> _EXERCISE GOAL_: Show all lines from the data that include the word "Flask".

> _Difference listings_:
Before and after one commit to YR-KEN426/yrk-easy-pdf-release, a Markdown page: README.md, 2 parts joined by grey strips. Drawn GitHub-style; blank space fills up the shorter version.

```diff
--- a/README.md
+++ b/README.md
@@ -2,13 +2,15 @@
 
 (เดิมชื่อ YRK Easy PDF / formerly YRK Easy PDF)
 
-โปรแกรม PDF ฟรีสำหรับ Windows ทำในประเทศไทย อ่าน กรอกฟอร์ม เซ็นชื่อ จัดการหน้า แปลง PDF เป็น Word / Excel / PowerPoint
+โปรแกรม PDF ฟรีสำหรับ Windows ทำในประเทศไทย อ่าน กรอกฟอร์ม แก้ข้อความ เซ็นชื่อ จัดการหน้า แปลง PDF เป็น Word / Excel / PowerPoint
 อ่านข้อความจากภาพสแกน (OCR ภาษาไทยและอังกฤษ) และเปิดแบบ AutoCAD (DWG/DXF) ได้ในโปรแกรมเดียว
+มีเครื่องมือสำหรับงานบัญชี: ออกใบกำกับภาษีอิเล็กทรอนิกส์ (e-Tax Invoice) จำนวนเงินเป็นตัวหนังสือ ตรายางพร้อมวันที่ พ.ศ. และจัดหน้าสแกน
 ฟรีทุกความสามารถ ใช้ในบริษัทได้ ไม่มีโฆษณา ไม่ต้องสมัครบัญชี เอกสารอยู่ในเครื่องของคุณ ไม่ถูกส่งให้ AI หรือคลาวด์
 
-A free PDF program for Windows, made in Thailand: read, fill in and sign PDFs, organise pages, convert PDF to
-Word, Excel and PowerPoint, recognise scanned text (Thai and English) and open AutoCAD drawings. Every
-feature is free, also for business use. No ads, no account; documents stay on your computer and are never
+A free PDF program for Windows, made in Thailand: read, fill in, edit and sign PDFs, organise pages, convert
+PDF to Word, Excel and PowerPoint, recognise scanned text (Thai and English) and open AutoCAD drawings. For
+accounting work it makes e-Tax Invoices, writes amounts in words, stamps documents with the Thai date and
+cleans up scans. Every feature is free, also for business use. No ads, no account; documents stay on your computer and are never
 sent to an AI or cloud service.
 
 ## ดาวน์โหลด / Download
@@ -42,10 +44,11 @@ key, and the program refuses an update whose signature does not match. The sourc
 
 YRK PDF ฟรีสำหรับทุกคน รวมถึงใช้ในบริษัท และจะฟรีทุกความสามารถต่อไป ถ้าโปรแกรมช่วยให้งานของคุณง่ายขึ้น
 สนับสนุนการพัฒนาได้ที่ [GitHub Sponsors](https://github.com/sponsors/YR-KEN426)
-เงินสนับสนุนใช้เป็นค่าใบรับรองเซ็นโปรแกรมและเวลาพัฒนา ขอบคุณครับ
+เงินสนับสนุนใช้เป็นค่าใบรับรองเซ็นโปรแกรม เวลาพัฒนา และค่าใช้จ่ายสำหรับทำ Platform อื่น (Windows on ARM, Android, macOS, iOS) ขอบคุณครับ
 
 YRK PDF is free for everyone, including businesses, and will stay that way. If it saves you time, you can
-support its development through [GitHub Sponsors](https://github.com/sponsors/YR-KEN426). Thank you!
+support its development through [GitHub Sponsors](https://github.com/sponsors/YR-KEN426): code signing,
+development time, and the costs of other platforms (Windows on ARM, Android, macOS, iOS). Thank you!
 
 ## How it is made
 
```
--
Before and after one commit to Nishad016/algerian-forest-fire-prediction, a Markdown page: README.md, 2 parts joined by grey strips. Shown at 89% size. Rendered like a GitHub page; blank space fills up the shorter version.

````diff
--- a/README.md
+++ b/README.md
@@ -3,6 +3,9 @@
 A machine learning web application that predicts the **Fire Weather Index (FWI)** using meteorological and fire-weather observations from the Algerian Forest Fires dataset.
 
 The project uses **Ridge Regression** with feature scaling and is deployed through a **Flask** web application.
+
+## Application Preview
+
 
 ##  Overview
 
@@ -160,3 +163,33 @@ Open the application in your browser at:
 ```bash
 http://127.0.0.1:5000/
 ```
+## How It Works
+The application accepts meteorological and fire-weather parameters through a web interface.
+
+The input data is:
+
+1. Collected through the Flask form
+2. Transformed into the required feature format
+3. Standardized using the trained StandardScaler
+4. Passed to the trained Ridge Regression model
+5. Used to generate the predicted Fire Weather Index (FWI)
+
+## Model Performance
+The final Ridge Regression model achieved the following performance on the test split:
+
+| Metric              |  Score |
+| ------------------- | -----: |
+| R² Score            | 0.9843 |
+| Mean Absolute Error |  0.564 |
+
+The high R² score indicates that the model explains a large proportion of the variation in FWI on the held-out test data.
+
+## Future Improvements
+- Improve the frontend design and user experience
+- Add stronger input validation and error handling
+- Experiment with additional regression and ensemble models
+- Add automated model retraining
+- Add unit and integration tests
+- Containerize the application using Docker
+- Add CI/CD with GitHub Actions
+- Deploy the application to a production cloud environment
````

> _EXPECTED OUTPUT_:
 The project uses **Ridge Regression** with feature scaling and is deployed through a **Flask** web application.
+1. Collected through the Flask form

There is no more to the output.